Recently, our tabletop gaming group stared up two new roleplaying game campaigns. I’m running Pathfinder Society and another member is running a Dungeons & Dragons game. As it happens, the ways our intro sessions ran seemed to be at opposite ends of the spectrum of ways introductions can be run. The D&D group began with a ‘theory only’ session, in which they talked through how the game works and how to make character to play in the game. I handed out pregenerated characters and with the least babble I could manage, sent the party of adventurers on their first mission. We had frequent pauses to explain how to do what needed to be done in the game system, but by the end of the evening, the players had succeeded at their mission. (If you’re thinking that D&D and Pathfinder must have very complicated rules, you’re not wrong. The learning curve has a substantial payoff, though.)
This got me thinking about my general approach to introducing people to a new topic: I like to jump right in. It’s not that I don’t see value in giving context and explaining a system from the outside. If I’m honest, part of why I prefer the other approach is that I’m just not very good at that sort of thing. (Or more positively, I am good at explaining as I go along; take your pick.) Jumping right in comes with its own advantages too: it gives a feel for what the subject’s really about much sooner, as long as it isn’t too confusing, for one. I think it also has the potential to be a bigger motivator to actually learn the nitty gritty of what makes something tick.
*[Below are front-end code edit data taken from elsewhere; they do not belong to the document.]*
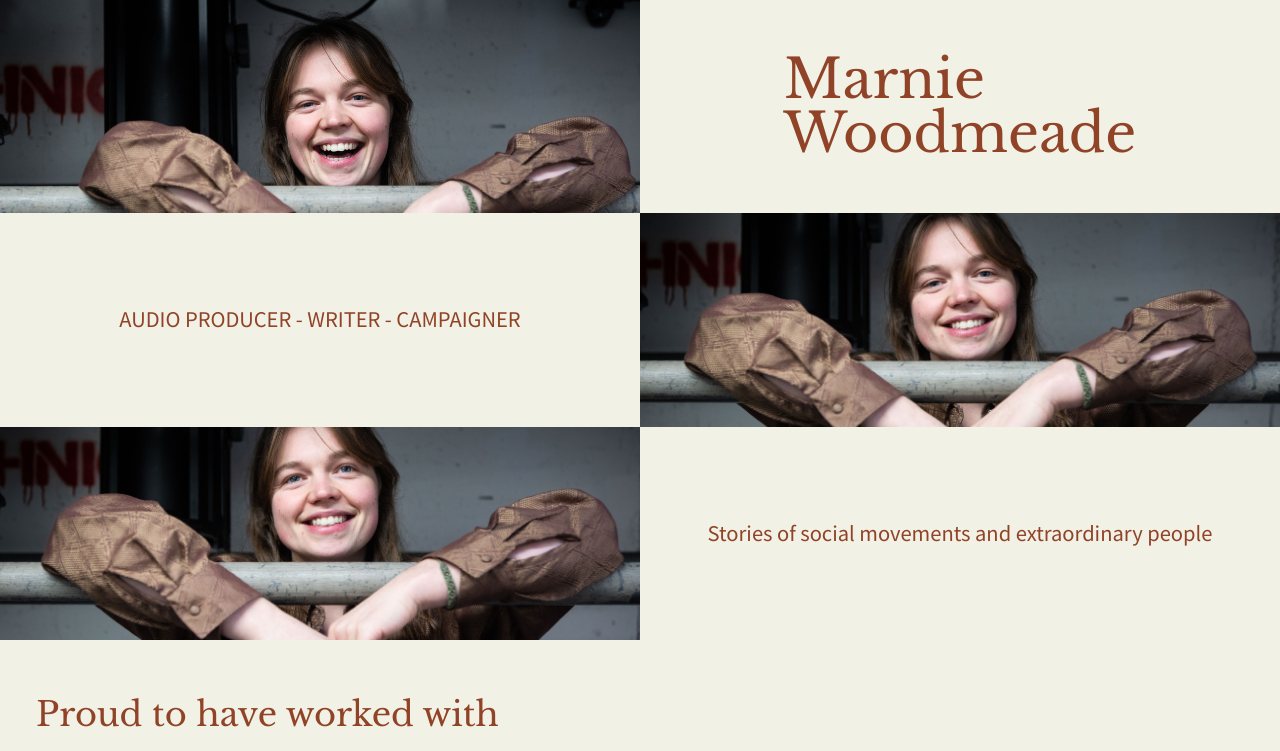
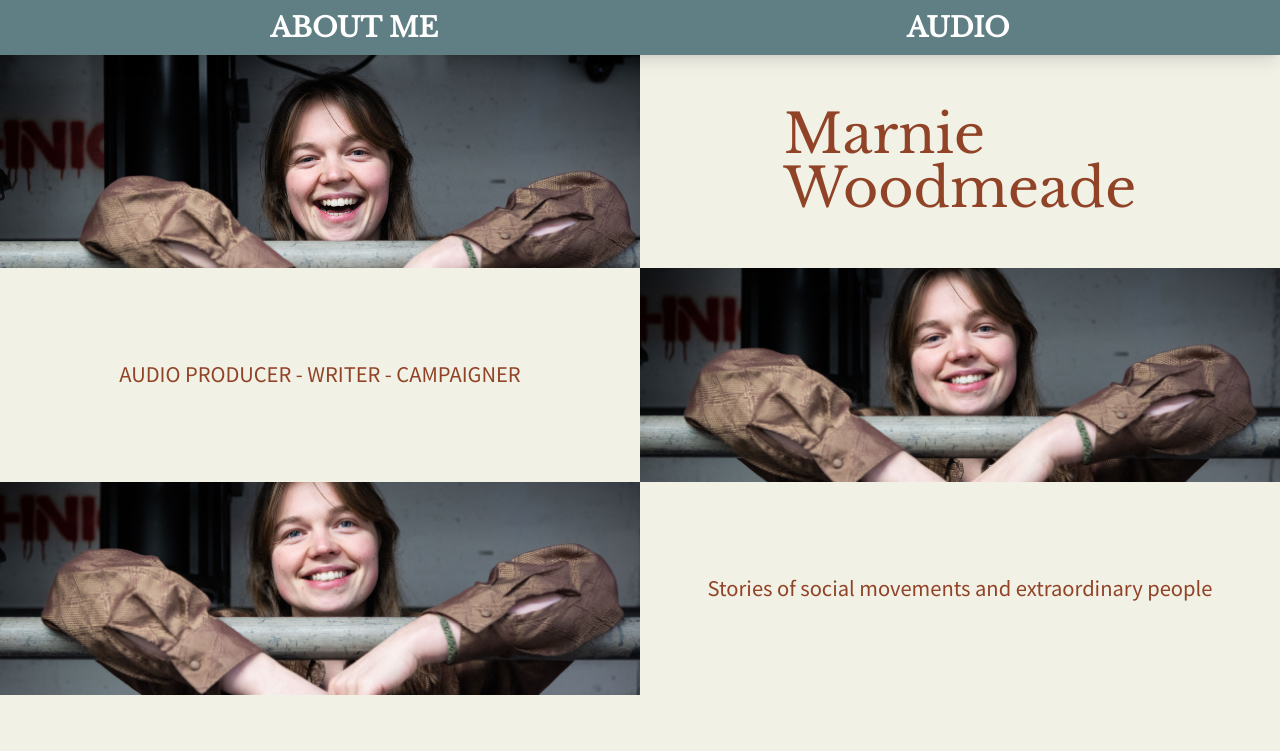
Before and after one commit to LukeStorry/marniewoodmeade, a Next.js app: page / in a window 1280 px wide. Shown: the top 751 px of the page. Built offline with nearby package versions, Linux system fonts and the light colour scheme.

Commit message:
add navbar

```diff
--- /dev/null
+++ b/app/NavBar.tsx
@@ -0,0 +1,47 @@
+'use client'
+
+import { debounce } from 'lodash'
+import Link from 'next/link'
+import { useEffect, useState } from 'react'
+
+export const NavBar = () => {
+  const [prevScrollY, setPrevScrollY] = useState(window.scrollY)
+  const [visible, setVisible] = useState(true)
+
+  const handleScroll = debounce(() => {
+    const currentScrollY = window.scrollY
+    setVisible(prevScrollY > currentScrollY)
+    setPrevScrollY(currentScrollY)
+  }, 100)
+
+  useEffect(() => {
+    window.addEventListener('scroll', handleScroll)
+    return () => window.removeEventListener('scroll', handleScroll)
+  }, [prevScrollY, visible, handleScroll])
+
+  const top = visible ? ' top-0' : ' top-[-60px]'
+  return (
+    <nav
+      className={
+        'sticky z-50 bg-[#607f84] text-white shadow-lg transition-[top_0.6s]' +
+        top
+      }
+    >
+      <ul className="flex justify-around px-8 py-2 text-xl font-extrabold uppercase md:text-2xl">
+        <li>
+          <Link className=" bg-clip-text font-heading" href="/">
+            About Me
+          </Link>
+        </li>
+        <li>
+          <Link className="font-heading" href="/audio">
+            Audio
+          </Link>
+        </li>
+        {/* <li>
+          <Link href="/writing">Writing</Link>
+        </li> */}
+      </ul>
+    </nav>
+  )
+}
--- a/app/layout.tsx
+++ b/app/layout.tsx
@@ -1,3 +1,4 @@
+import { NavBar } from './NavBar'
 import './globals.css'
 import { Libre_Baskerville, Source_Sans_Pro } from '@next/font/google'
 
@@ -23,8 +24,10 @@ export default function RootLayout({
       lang="en"
       className={`min-w-[350px] text-lg ${headerFont.variable} ${bodyFont.variable}`}
     >
-      <head />
-      <body className="mx-auto bg-[#f1f1e6]  text-[#914327]">{children}</body>
+      <body className="mx-auto bg-[#f1f1e6] text-[#914327]">
+        <NavBar />
+        {children}
+      </body>
     </html>
   )
 }
--- a/package.json
+++ b/package.json
@@ -12,6 +12,7 @@
   "dependencies": {
     "@next/font": "13.1.2",
     "autoprefixer": "^10.4.13",
+    "lodash": "^4.17.21",
     "next": "13.1.2",
     "postcss": "^8.4.21",
     "react": "18.2.0",
@@ -21,6 +22,7 @@
   },
   "devDependencies": {
     "@trivago/prettier-plugin-sort-imports": "^4.0.0",
+    "@types/lodash": "^4.14.191",
     "@types/node": "18.11.18",
     "@types/react": "18.0.26",
     "@types/react-dom": "18.0.10",
```
Also changed, not shown: 1 other file (tests, documents, lock files or other folders).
In my Pathfinder games, I tend to refer people to the Core Rulebook of the online reference document to figure out that nitty gritty. In Mechatropolis the links to Wikipedia are intended to do a similar job. I think the access to a more detailed explanation elsewhere is what makes a ‘jump in and see how it goes’ approach viable. The thought of combining both elements — jumping in and examining the detail — in a single resource has a definite appeal, but it seems like it could be an enormous project. It might not even be possible to pull off both together; I struggle to think of examples that do it. Nonetheless, it’s an interesting idea to kick around and maybe one day I’ll figure out how to make it work.